• Work order
Each record that follows is to be duplicated exactly, though its pictures are not.

• Exercise inputs
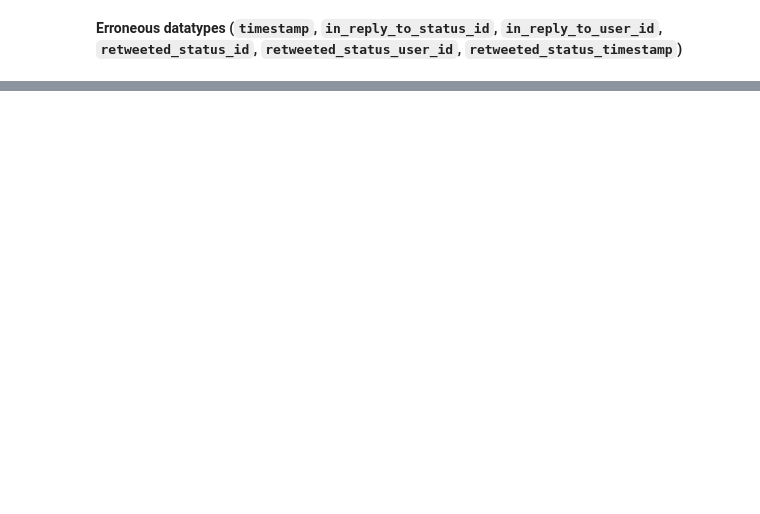
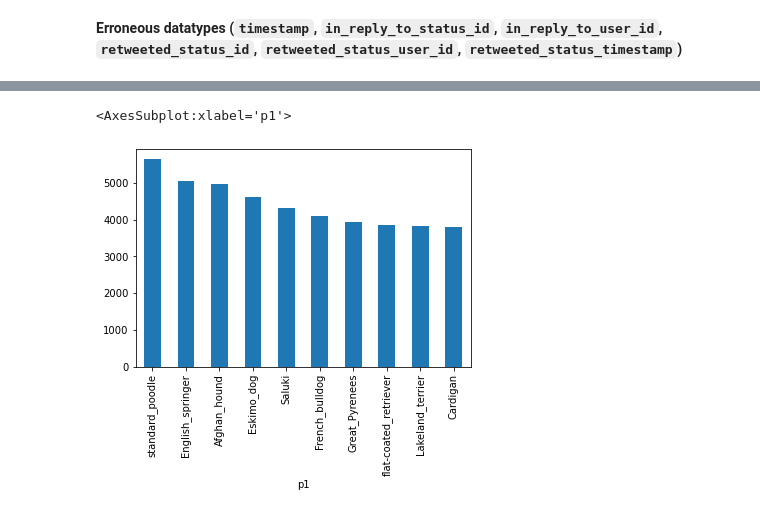
Before and after one commit to tllau/Udacity-Project-4, a Jupyter notebook: wrangle_act.ipynb, the cells around one changed output, grey strips where cells are left out. Saved outputs shown, nothing was run; the diff lists cells and outputs as text; code cells hidden in the pictures; blank space fills up the shorter version.

```diff
--- a/wrangle_act.ipynb
+++ b/wrangle_act.ipynb
@@ -509,0 +662,3 @@ df_archive_clean[df_archive_clean['name'] == 'a']
+# %%
+df_archive_clean['name'] = df_archive_clean['name'].str.replace('a', 'None')
+df_archive_clean[df_archive_clean['name'] == 'a']
@@ -509,0 +719,4 @@ df_archive_clean[df_archive_clean['name'] == 'a']
+# %%
+# fill out all dog type
+df_all_dog = df_archive_clean.query('p1_dog == True')
+df_all_dog.head()
@@ -509,0 +731,3 @@ df_archive_clean[df_archive_clean['name'] == 'a']
+# %%
+retweet_mean_by_dog_type = df_all_dog.groupby('p1')['retweet_count'].mean()
+like_mean_by_dog_type = df_all_dog.groupby('p1')['favorite_count'].mean()
@@ -509,0 +749,5 @@ df_archive_clean[df_archive_clean['name'] == 'a']
+# %%
+retweet_mean_by_dog_type.sort_values(ascending=False).head(10).plot(kind='bar')
+# %% [output]
+<AxesSubplot:xlabel='p1'>
+[figure, added]
```
Also changed, not shown: parts of 73 cells of this notebook, 4 other files.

• Exercise response
Before and after one commit to tllau/Udacity-Project-4, a Jupyter notebook: wrangle_act.ipynb, the cells around one changed output, grey strips where cells are left out. Saved outputs shown, nothing was run; the diff lists cells and outputs as text; code cells hidden in the pictures; blank space fills up the shorter version.

```diff
--- a/wrangle_act.ipynb
+++ b/wrangle_act.ipynb
@@ -509,0 +662,3 @@ df_archive_clean[df_archive_clean['name'] == 'a']
+# %%
+df_archive_clean['name'] = df_archive_clean['name'].str.replace('a', 'None')
+df_archive_clean[df_archive_clean['name'] == 'a']
@@ -509,0 +719,4 @@ df_archive_clean[df_archive_clean['name'] == 'a']
+# %%
+# fill out all dog type
+df_all_dog = df_archive_clean.query('p1_dog == True')
+df_all_dog.head()
@@ -509,0 +731,3 @@ df_archive_clean[df_archive_clean['name'] == 'a']
+# %%
+retweet_mean_by_dog_type = df_all_dog.groupby('p1')['retweet_count'].mean()
+like_mean_by_dog_type = df_all_dog.groupby('p1')['favorite_count'].mean()
@@ -509,0 +749,5 @@ df_archive_clean[df_archive_clean['name'] == 'a']
+# %%
+retweet_mean_by_dog_type.sort_values(ascending=False).head(10).plot(kind='bar')
+# %% [output]
+<AxesSubplot:xlabel='p1'>
+[figure, added]
```
Also changed, not shown: parts of 73 cells of this notebook, 4 other files.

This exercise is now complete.